We live in a difficult time for writing. Which seems like a stupid thing to say, since right now feels like living inside a literary A bomb, in the bright moment before the boom—an explosion of the written word.
There’s a lot of talk about “noise” on the internet (try skyping some time and internet noise takes on a whole new, crickety sort of meaning), and how hard it is for Joe Q. Average to parse. I don’t know if that’s it exactly, but somewhere during this past night that I just spent awake, I realized I wrote a lot faster before I had aim.Not that my faster writing was better, or that my better writing has always been fast, but that I was, in raw numbers, significantly more productive before I could talk to friends at the odd hours of the night when I do my best work. Suketu Mehta told me he thinks it’s critical to write for an hour or two every day, but what does an hour mean if somebody Gchats you after the first 15 minutes?

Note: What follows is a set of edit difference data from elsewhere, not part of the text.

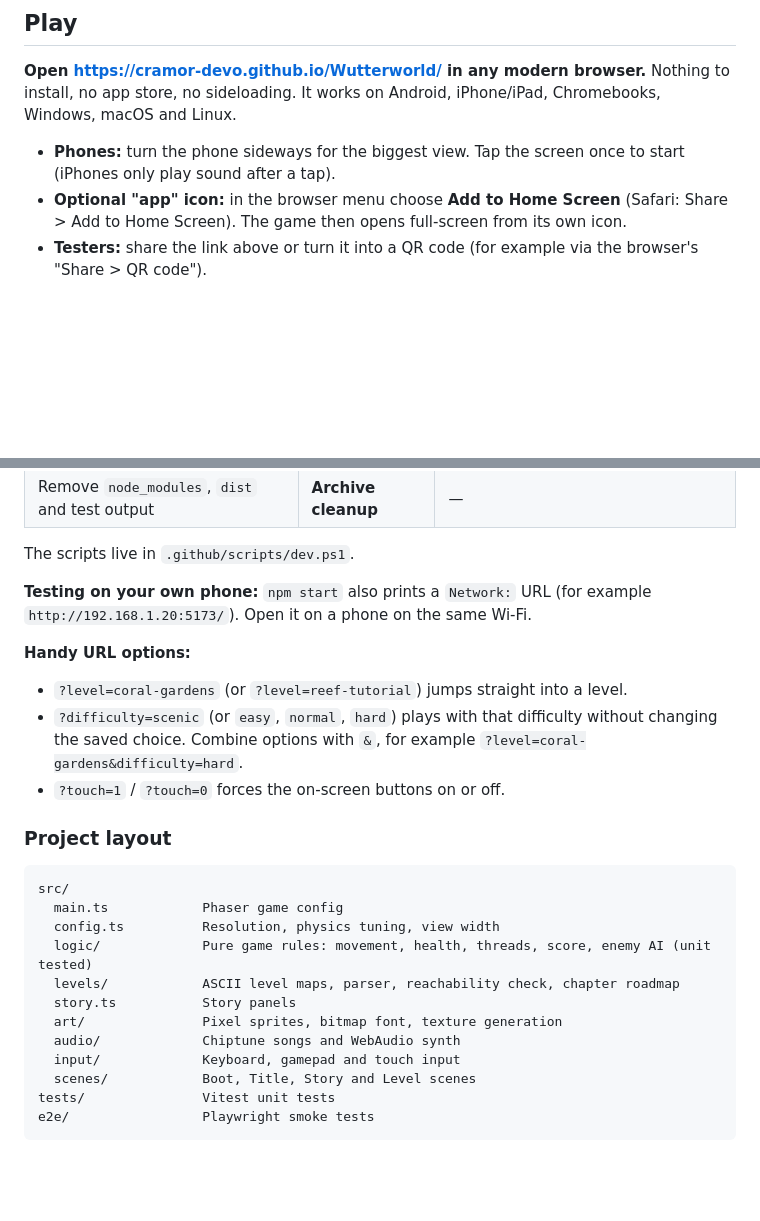
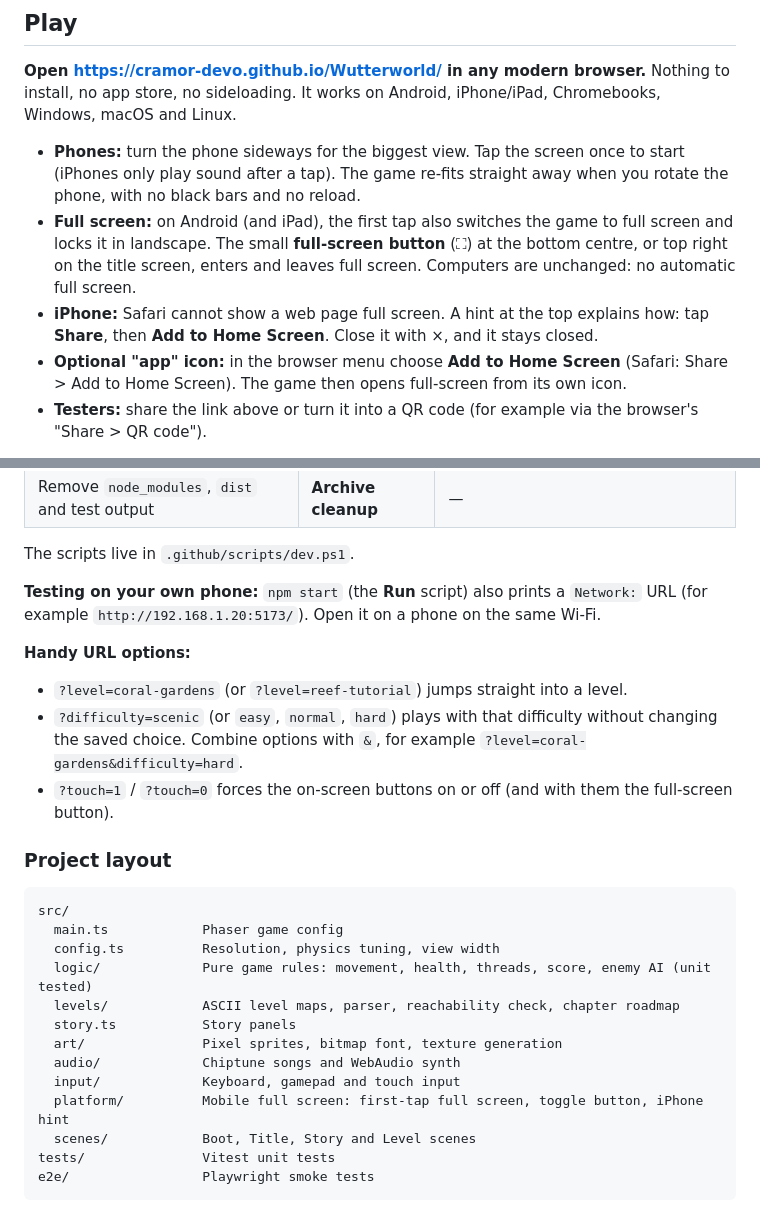
Before and after one commit to cramor-devo/Wutterworld, a Markdown page: README.md, 2 parts joined by grey strips. Drawn GitHub-style; blank space fills up the shorter version.

Commit message:
Document mobile full screen in README and CHANGELOG (#10)
Co-authored-by: Copilot App <223556219+Copilot@users.noreply.github.com>

```diff
--- a/README.md
+++ b/README.md
@@ -15,7 +15,12 @@ dodging every creature that thinks sea cucumbers are a snack, and finally swims
 sideloading. It works on Android, iPhone/iPad, Chromebooks, Windows, macOS and Linux.
 
 - **Phones:** turn the phone sideways for the biggest view. Tap the screen once to start (iPhones only play sound
-  after a tap).
+  after a tap). The game re-fits straight away when you rotate the phone, with no black bars and no reload.
+- **Full screen:** on Android (and iPad), the first tap also switches the game to full screen and locks it in
+  landscape. The small **full-screen button** (⛶) at the bottom centre, or top right on the title screen, enters
+  and leaves full screen. Computers are unchanged: no automatic full screen.
+- **iPhone:** Safari cannot show a web page full screen. A hint at the top explains how: tap **Share**, then
+  **Add to Home Screen**. Close it with ×, and it stays closed.
 - **Optional "app" icon:** in the browser menu choose **Add to Home Screen** (Safari: Share > Add to Home Screen).
   The game then opens full-screen from its own icon.
 - **Testers:** share the link above or turn it into a QR code (for example via the browser's "Share > QR code").
@@ -84,15 +89,15 @@ Requirements: [Node.js](https://nodejs.org/) 22.13 or newer (current LTS).
 
 The scripts live in `.github/scripts/dev.ps1`.
 
-**Testing on your own phone:** `npm start` also prints a `Network:` URL (for example `http://192.168.1.20:5173/`).
-Open it on a phone on the same Wi-Fi.
+**Testing on your own phone:** `npm start` (the **Run** script) also prints a `Network:` URL (for example
+`http://192.168.1.20:5173/`). Open it on a phone on the same Wi-Fi.
 
 **Handy URL options:**
 
 - `?level=coral-gardens` (or `?level=reef-tutorial`) jumps straight into a level.
 - `?difficulty=scenic` (or `easy`, `normal`, `hard`) plays with that difficulty without changing the saved
   choice. Combine options with `&`, for example `?level=coral-gardens&difficulty=hard`.
-- `?touch=1` / `?touch=0` forces the on-screen buttons on or off.
+- `?touch=1` / `?touch=0` forces the on-screen buttons on or off (and with them the full-screen button).
 
 ### Project layout
 
@@ -106,6 +111,7 @@ src/
   art/               Pixel sprites, bitmap font, texture generation
   audio/             Chiptune songs and WebAudio synth
   input/             Keyboard, gamepad and touch input
+  platform/          Mobile full screen: first-tap full screen, toggle button, iPhone hint
   scenes/            Boot, Title, Story and Level scenes
 tests/               Vitest unit tests
 e2e/                 Playwright smoke tests
```
Also changed, not shown: CHANGELOG.md (+16 -0 lines).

AIM+ Facebook + Gmail= my axis of literary evil.
The problem is instant vs. delayed gratification. If I write a note to my friend, or a blog post that somebody reads and thinks is insightful or funny or they get to the end of it without dying, that’s instantly gratifying. If I spend months, and in some cases years, writing a novel that i know may never get published, or a story that lots of people will hate, well, it takes a lot more willpower, sustained over a much longer period of time.
And meanwhile, there’s the fucking A-bomb.

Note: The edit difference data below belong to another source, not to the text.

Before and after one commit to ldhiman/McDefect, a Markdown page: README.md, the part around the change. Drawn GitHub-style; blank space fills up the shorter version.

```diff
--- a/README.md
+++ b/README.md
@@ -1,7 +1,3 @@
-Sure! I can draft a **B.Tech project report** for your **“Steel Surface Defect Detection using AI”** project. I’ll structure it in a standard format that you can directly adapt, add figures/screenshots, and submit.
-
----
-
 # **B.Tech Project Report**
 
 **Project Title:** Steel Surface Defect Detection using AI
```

The problem with the A-bomb is that drawing the blinds or wearing sunglasses or getting one of those nifty screen glare-reducing shields …will be generally ineffective against the A-bomb.
Likewise, it is not really possible to turn off the internet anymore. Sure, you could unplug your wireless or close the browser or whatever, but it will still call to you as long as you are on the computer and can see the little firefox icon saying “click me. Please click me. You can just use Pandora. It will help you.” You could go totally analog and write on paper, but there are lots and lots of drawbacks to that idea, including that you have terrible handwriting, just admit it.
The solution, then, is like all great industrial solutions: a quota.
Stephen King writes 10,000 a day. That is Stephen King’s quota. if you have ever written, you know that Stephen King was invented by G-d to make us all feel bad about ourselves and hopeless as writers, utterly unproductive and doomed to fail.
There is no way I can write 10,000 words every damn day. There is just not enough Diet Redbull.
So I asked Gary Shteyngart, who said he writes 2 pages every day while he is composing a book. Rain or shine, 20 minutes or five hours, Gary Shteyngart writes 2 pages. It may have taken me the better part of the night with pauses for drunkenness and epic aim conversations, but I wrote my 2 damn pages.
That, my friends, is why the Russians dominate. Fucking quotas.